#### WHAT TO DO
Repeat all of the data below word for word, keeping no images.

------ GIVEN RECORDS ------

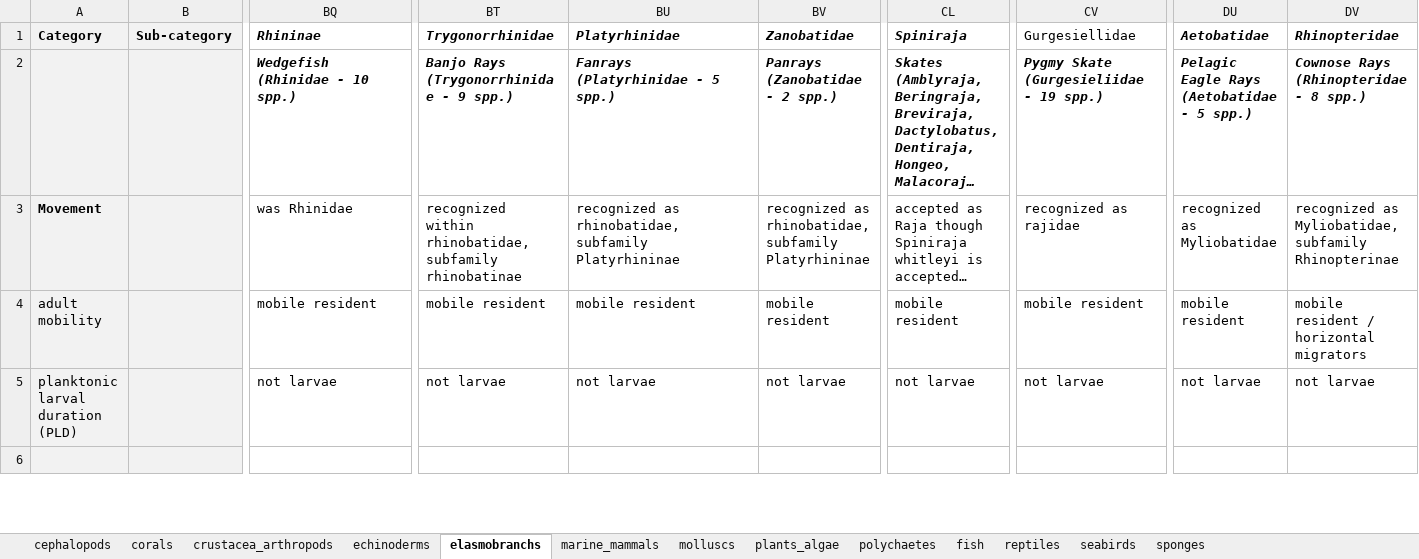
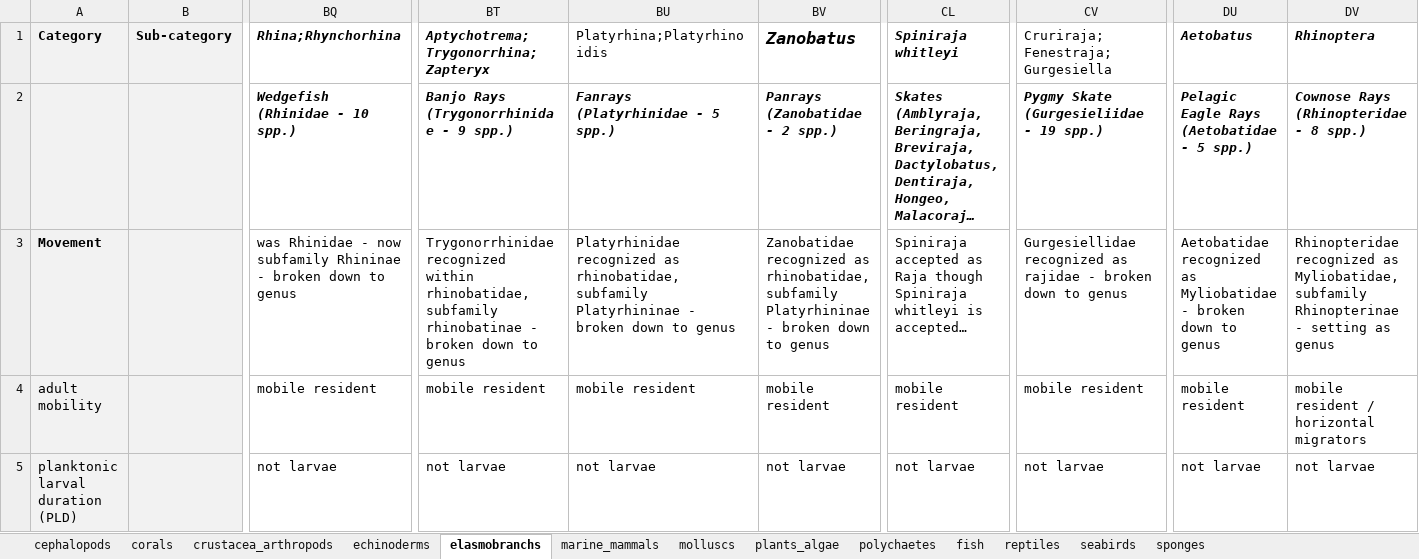
Before and after one commit to mapping-marine-spp-vuln/spp_vuln_framework, an Excel workbook: _raw_data/xlsx/master_all_taxa_trait_data.xlsx, sheet elasmobranchs, drawn as a sheet; only a part is shown, gaps mark what is left out; the shorter side is filled out with more unchanged rows; long unchanged cells end in …; values as stored, in another font and other column widths than the file's, no borders; the diff names each change by its address in the sheet, - before the commit and + after, or states it on an @@ line.

Commit message:
updated traits xlsx by taking unrecognized families down to genus level
Former-commit-id: e887e6ce78cadc5a146e8fd51ba6769c78fc0476

```diff
--- a/_raw_data/xlsx/master_all_taxa_trait_data.xlsx (sheet elasmobranchs)
+++ b/_raw_data/xlsx/master_all_taxa_trait_data.xlsx (sheet elasmobranchs)
-BQ1: Rhininae
+BQ1: Rhina;Rhynchorhina
-BT1: Trygonorrhinidae
+BT1: Aptychotrema;Trygonorrhina;Zapteryx
-BU1: Platyrhinidae
+BU1: Platyrhina;Platyrhinoidis
@@ BU1 bold: on → off, italic: on → off @@
-BV1: Zanobatidae
+BV1: Zanobatus
@@ BV1 text size: larger @@
-CL1: Spiniraja
+CL1: Spiniraja whitleyi
-CV1: Gurgesiellidae
+CV1: Cruriraja;Fenestraja;Gurgesiella
-DU1: Aetobatidae
+DU1: Aetobatus
-DV1: Rhinopteridae
+DV1: Rhinoptera
-BQ3: was Rhinidae
+BQ3: was Rhinidae - now subfamily Rhininae - broken down to genus
-BT3: recognized within rhinobatidae, subfamily rhinobatinae
+BT3: Trygonorrhinidae recognized within rhinobatidae, subfamily rhinobatinae - broken down to genus
-BU3: recognized as rhinobatidae, subfamily Platyrhininae
+BU3: Platyrhinidae recognized as rhinobatidae, subfamily Platyrhininae - broken down to genus
-BV3: recognized as rhinobatidae, subfamily Platyrhininae
+BV3: Zanobatidae recognized as rhinobatidae, subfamily Platyrhininae - broken down to genus
-CL3: accepted as…
+CL3: Spiniraja accepted as…
-CV3: recognized as rajidae
+CV3: Gurgesiellidae recognized as rajidae - broken down to genus
-DU3: recognized as Myliobatidae
+DU3: Aetobatidae recognized as Myliobatidae - broken down to genus
-DV3: recognized as Myliobatidae, subfamily Rhinopterinae
+DV3: Rhinopteridae recognized as Myliobatidae, subfamily Rhinopterinae - setting as genus
```
Also changed, not shown: sheet seabirds, sheet cephalopods, 8 other files.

------

#### TASK ANSWER
Before and after one commit to mapping-marine-spp-vuln/spp_vuln_framework, an Excel workbook: _raw_data/xlsx/master_all_taxa_trait_data.xlsx, sheet elasmobranchs, drawn as a sheet; only a part is shown, gaps mark what is left out; the shorter side is filled out with more unchanged rows; long unchanged cells end in …; values as stored, in another font and other column widths than the file's, no borders; the diff names each change by its address in the sheet, - before the commit and + after, or states it on an @@ line.

Commit message:
updated traits xlsx by taking unrecognized families down to genus level
Former-commit-id: e887e6ce78cadc5a146e8fd51ba6769c78fc0476

```diff
--- a/_raw_data/xlsx/master_all_taxa_trait_data.xlsx (sheet elasmobranchs)
+++ b/_raw_data/xlsx/master_all_taxa_trait_data.xlsx (sheet elasmobranchs)
-BQ1: Rhininae
+BQ1: Rhina;Rhynchorhina
-BT1: Trygonorrhinidae
+BT1: Aptychotrema;Trygonorrhina;Zapteryx
-BU1: Platyrhinidae
+BU1: Platyrhina;Platyrhinoidis
@@ BU1 bold: on → off, italic: on → off @@
-BV1: Zanobatidae
+BV1: Zanobatus
@@ BV1 text size: larger @@
-CL1: Spiniraja
+CL1: Spiniraja whitleyi
-CV1: Gurgesiellidae
+CV1: Cruriraja;Fenestraja;Gurgesiella
-DU1: Aetobatidae
+DU1: Aetobatus
-DV1: Rhinopteridae
+DV1: Rhinoptera
-BQ3: was Rhinidae
+BQ3: was Rhinidae - now subfamily Rhininae - broken down to genus
-BT3: recognized within rhinobatidae, subfamily rhinobatinae
+BT3: Trygonorrhinidae recognized within rhinobatidae, subfamily rhinobatinae - broken down to genus
-BU3: recognized as rhinobatidae, subfamily Platyrhininae
+BU3: Platyrhinidae recognized as rhinobatidae, subfamily Platyrhininae - broken down to genus
-BV3: recognized as rhinobatidae, subfamily Platyrhininae
+BV3: Zanobatidae recognized as rhinobatidae, subfamily Platyrhininae - broken down to genus
-CL3: accepted as…
+CL3: Spiniraja accepted as…
-CV3: recognized as rajidae
+CV3: Gurgesiellidae recognized as rajidae - broken down to genus
-DU3: recognized as Myliobatidae
+DU3: Aetobatidae recognized as Myliobatidae - broken down to genus
-DV3: recognized as Myliobatidae, subfamily Rhinopterinae
+DV3: Rhinopteridae recognized as Myliobatidae, subfamily Rhinopterinae - setting as genus
```
Also changed, not shown: sheet seabirds, sheet cephalopods, 8 other files.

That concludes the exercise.